**Extracted entries:**
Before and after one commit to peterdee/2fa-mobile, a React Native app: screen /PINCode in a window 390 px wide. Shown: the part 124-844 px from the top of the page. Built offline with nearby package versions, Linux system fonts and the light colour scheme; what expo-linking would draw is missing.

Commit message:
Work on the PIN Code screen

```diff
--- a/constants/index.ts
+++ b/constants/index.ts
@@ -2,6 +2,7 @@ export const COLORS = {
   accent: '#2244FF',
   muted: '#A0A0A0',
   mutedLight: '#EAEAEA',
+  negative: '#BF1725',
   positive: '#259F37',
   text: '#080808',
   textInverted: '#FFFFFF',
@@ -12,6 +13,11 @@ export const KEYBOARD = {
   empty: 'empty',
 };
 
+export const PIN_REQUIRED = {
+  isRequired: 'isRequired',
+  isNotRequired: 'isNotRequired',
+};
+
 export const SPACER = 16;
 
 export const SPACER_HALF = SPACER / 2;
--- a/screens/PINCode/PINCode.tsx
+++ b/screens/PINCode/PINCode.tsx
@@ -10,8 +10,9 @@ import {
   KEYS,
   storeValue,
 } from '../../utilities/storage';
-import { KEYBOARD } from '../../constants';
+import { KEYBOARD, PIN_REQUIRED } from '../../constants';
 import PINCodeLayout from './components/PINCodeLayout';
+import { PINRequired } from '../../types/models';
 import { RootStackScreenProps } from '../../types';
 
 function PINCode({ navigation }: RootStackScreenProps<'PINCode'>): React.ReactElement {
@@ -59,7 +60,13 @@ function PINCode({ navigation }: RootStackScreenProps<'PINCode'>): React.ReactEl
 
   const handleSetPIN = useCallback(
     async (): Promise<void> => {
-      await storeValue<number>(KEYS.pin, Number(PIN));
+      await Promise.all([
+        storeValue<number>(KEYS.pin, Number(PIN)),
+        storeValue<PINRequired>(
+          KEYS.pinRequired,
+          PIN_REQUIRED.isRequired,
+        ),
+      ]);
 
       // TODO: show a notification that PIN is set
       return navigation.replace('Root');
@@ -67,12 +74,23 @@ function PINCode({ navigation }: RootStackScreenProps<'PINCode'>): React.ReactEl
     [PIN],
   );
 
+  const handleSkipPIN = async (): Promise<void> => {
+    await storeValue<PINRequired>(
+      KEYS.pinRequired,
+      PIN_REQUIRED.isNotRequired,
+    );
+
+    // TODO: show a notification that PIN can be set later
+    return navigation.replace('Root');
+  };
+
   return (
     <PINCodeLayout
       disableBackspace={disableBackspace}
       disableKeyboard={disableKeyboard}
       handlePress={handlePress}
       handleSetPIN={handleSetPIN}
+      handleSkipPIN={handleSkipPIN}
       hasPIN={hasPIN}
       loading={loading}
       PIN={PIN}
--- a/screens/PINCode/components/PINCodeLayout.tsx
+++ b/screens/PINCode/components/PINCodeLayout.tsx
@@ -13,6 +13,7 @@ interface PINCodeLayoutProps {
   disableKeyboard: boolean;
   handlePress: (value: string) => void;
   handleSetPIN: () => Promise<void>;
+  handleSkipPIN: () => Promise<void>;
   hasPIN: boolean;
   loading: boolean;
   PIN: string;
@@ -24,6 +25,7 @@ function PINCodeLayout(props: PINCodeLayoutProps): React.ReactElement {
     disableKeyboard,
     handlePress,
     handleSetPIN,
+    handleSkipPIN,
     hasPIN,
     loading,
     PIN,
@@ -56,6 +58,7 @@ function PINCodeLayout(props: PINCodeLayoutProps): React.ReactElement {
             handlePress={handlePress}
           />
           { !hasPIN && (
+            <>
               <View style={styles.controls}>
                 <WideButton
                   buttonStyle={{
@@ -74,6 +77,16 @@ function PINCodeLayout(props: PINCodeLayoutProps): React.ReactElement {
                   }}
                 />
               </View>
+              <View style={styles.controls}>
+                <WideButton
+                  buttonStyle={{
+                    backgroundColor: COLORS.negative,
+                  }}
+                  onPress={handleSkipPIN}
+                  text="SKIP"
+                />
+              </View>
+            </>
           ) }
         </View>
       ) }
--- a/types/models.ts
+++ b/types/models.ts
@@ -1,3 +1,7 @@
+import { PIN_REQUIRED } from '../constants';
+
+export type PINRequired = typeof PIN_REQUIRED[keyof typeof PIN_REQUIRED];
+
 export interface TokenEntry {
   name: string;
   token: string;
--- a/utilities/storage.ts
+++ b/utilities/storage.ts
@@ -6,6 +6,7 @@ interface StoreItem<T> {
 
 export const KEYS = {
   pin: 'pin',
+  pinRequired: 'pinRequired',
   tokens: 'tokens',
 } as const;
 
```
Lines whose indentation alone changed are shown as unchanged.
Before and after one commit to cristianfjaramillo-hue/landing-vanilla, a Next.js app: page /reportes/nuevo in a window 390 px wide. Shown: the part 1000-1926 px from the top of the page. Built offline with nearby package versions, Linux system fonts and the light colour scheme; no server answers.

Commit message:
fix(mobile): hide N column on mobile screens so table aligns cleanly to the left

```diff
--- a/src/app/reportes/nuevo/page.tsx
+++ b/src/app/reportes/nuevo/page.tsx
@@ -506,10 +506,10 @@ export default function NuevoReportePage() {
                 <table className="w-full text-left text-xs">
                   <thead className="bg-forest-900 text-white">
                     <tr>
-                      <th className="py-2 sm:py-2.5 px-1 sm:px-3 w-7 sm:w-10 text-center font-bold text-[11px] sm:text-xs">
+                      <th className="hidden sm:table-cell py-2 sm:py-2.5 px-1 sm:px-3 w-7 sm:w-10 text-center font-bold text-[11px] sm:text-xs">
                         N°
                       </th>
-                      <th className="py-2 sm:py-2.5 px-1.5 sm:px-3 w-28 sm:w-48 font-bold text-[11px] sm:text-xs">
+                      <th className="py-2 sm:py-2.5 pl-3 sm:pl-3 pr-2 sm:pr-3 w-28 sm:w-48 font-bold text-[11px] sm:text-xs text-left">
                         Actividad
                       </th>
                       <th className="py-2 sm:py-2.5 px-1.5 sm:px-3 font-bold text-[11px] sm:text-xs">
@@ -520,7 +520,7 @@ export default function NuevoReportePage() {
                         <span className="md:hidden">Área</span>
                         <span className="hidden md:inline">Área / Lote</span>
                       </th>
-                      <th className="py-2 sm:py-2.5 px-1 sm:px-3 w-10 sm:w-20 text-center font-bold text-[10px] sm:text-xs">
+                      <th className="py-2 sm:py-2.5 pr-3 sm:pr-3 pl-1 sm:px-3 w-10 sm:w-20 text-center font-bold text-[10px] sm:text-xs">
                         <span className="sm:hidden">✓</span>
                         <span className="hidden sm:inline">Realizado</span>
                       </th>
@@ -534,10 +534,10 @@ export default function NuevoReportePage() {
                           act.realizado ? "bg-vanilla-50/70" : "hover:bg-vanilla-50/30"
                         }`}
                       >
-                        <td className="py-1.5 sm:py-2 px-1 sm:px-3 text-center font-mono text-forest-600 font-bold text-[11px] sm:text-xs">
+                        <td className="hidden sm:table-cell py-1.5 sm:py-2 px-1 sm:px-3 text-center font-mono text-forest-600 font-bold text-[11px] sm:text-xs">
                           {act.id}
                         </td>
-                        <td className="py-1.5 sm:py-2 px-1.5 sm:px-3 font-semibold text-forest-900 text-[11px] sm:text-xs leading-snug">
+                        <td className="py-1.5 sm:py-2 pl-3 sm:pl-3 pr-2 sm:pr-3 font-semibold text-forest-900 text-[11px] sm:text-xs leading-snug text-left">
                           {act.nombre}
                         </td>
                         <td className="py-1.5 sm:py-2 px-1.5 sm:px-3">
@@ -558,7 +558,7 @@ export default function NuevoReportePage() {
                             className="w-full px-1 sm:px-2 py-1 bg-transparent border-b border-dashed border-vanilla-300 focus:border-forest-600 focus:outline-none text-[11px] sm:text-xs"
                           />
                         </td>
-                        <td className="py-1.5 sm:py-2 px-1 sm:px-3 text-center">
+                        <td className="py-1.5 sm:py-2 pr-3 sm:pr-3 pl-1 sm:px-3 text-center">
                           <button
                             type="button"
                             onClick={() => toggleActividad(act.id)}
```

**What you should do:**
In the lines above, find each one with "reportes" and list it.

**Task response:**
Before and after one commit to cristianfjaramillo-hue/landing-vanilla, a Next.js app: page /reportes/nuevo in a window 390 px wide. Shown: the part 1000-1926 px from the top of the page. Built offline with nearby package versions, Linux system fonts and the light colour scheme; no server answers.
--- a/src/app/reportes/nuevo/page.tsx
+++ b/src/app/reportes/nuevo/page.tsx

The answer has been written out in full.